6. Travel to the new locale. Prior to the move, take your children to see the house and other places of interest. Drive and walk around the community. Talk with neighbors. Visit the new school. If you cannot visit prior to the move, look online for information about the community and activities. Get a newspaper. Look for online virtual walkthroughs of your home. Remember, children will feel more secure with concrete images and information.
7. Take on old toys and clothes. Recognize that some old toys and certain items of clothing may have significant value and be difficult for your children to part with. If so, wait until after the move. Or make a deal with them: for every bag of toys or clothes given away, they get to purchase a specified number of new things.

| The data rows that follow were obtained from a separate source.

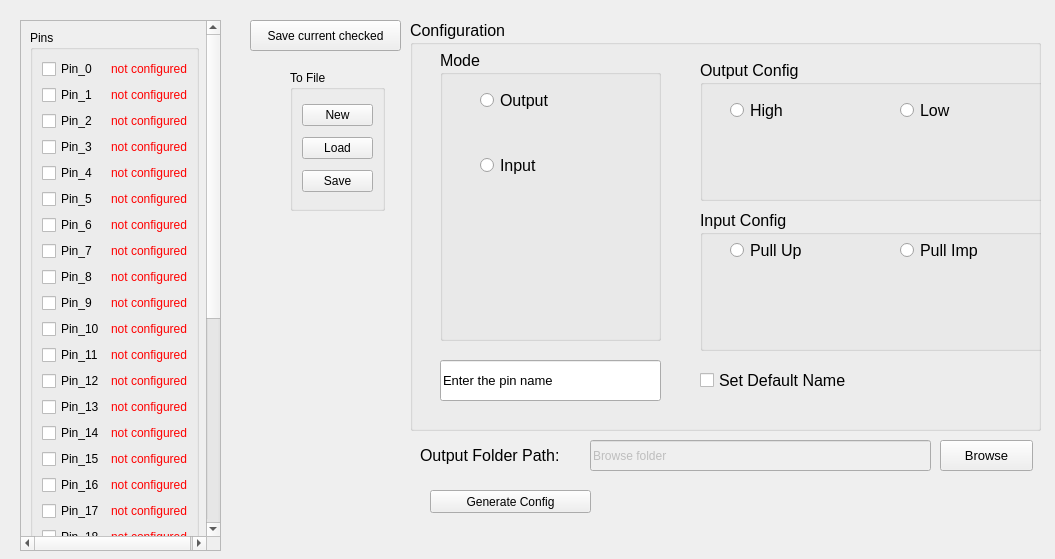
Above: DIO_config_Tool.ui from hananabilabd/DIO-Configuration-Tool before the change. Below: the same form after it.
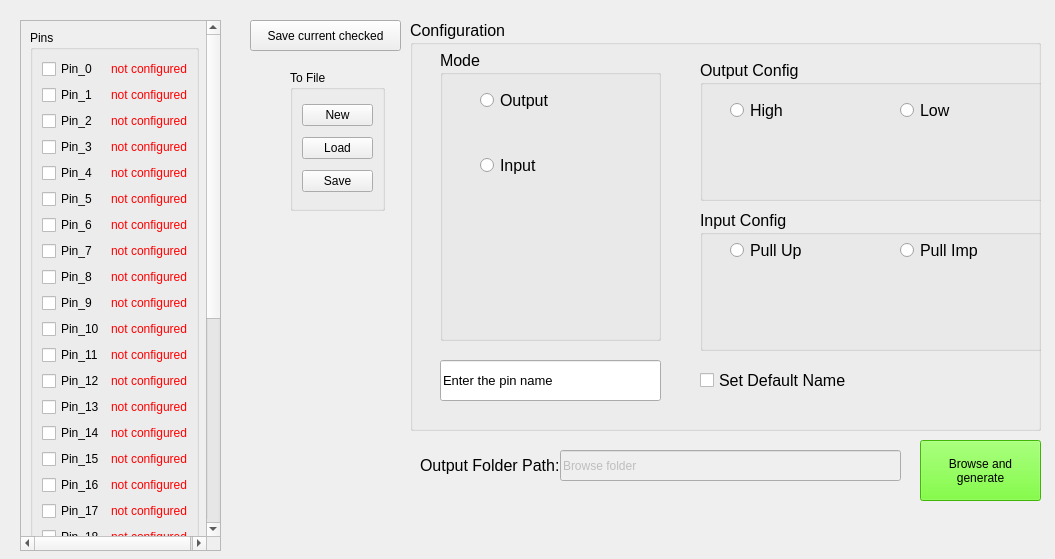
That is the form after the change.

Patch:
```diff
--- a/DIO_config_Tool.ui
+++ b/DIO_config_Tool.ui
@@ -187,8 +187,8 @@
    </property>
    <property name="geometry">
     <rect>
-     <x>590</x>
-     <y>440</y>
+     <x>560</x>
+     <y>450</y>
      <width>341</width>
      <height>31</height>
     </rect>
@@ -197,29 +197,11 @@
     <string>Browse folder</string>
    </property>
   </widget>
-  <widget class="QPushButton" name="pushButton_Browse">
-   <property name="geometry">
-    <rect>
-     <x>940</x>
-     <y>440</y>
-     <width>93</width>
-     <height>31</height>
-    </rect>
-   </property>
-   <property name="font">
-    <font>
-     <pointsize>10</pointsize>
-    </font>
-   </property>
-   <property name="text">
-    <string>Browse</string>
-   </property>
-  </widget>
   <widget class="QLabel" name="label_OuputFolderPath">
    <property name="geometry">
     <rect>
      <x>420</x>
-     <y>440</y>
+     <y>450</y>
      <width>161</width>
      <height>31</height>
     </rect>
@@ -1035,14 +1017,18 @@
   <widget class="QPushButton" name="pushButton_FinalSave">
    <property name="geometry">
     <rect>
-     <x>430</x>
-     <y>490</y>
-     <width>161</width>
-     <height>23</height>
+     <x>920</x>
+     <y>440</y>
+     <width>121</width>
+     <height>61</height>
     </rect>
    </property>
+   <property name="styleSheet">
+    <string notr="true">QPushButton{background-color : rgb(90, 255, 10); }</string>
+   </property>
    <property name="text">
-    <string>Generate Config</string>
+    <string>Browse and 
+generate</string>
    </property>
   </widget>
   <widget class="QGroupBox" name="groupBox_2">
```
Left out of the diff: 2 changed lines with no effect on the pictures.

8. Let them participate. If your children want to help with the move, it will give them a sense of ownership and let them feel a sense of control over their lives. Allow them to help pack boxes, make small decisions, plan how to decorate their new rooms, etc.
9. Say fitting goodbyes. Take pictures of old friends and familiar places. Create a photo album or collection of things. Make a video. Have a “goodbye” party with friends. Buy a t-shirt and ask your child’s friends to sign it. Buy something from a favorite store you frequent (a bakery, for example) to take with you as you move.
10. Keep in touch. Make phone calls, write letters, send email or texts and take advantage of options such as Face Time. Schedule play dates. Visit old friends and invite them to visit you.
11. Settlement priorities. Make setting up children’s rooms a priority. It gives them a sense of home, settlement and security. Maintain regular routines as much as possible. Get involved in activities as soon as you can.
12. Work through homesickness. Listen, support and encourage your children. Acknowledge sadness but remind them it will get better. Share your own sad feelings, but end on a positive note about the good things at your new home and community.
Denise Morrison Yearian is the former editor of two parenting magazines and mother of three children and four grandchildren.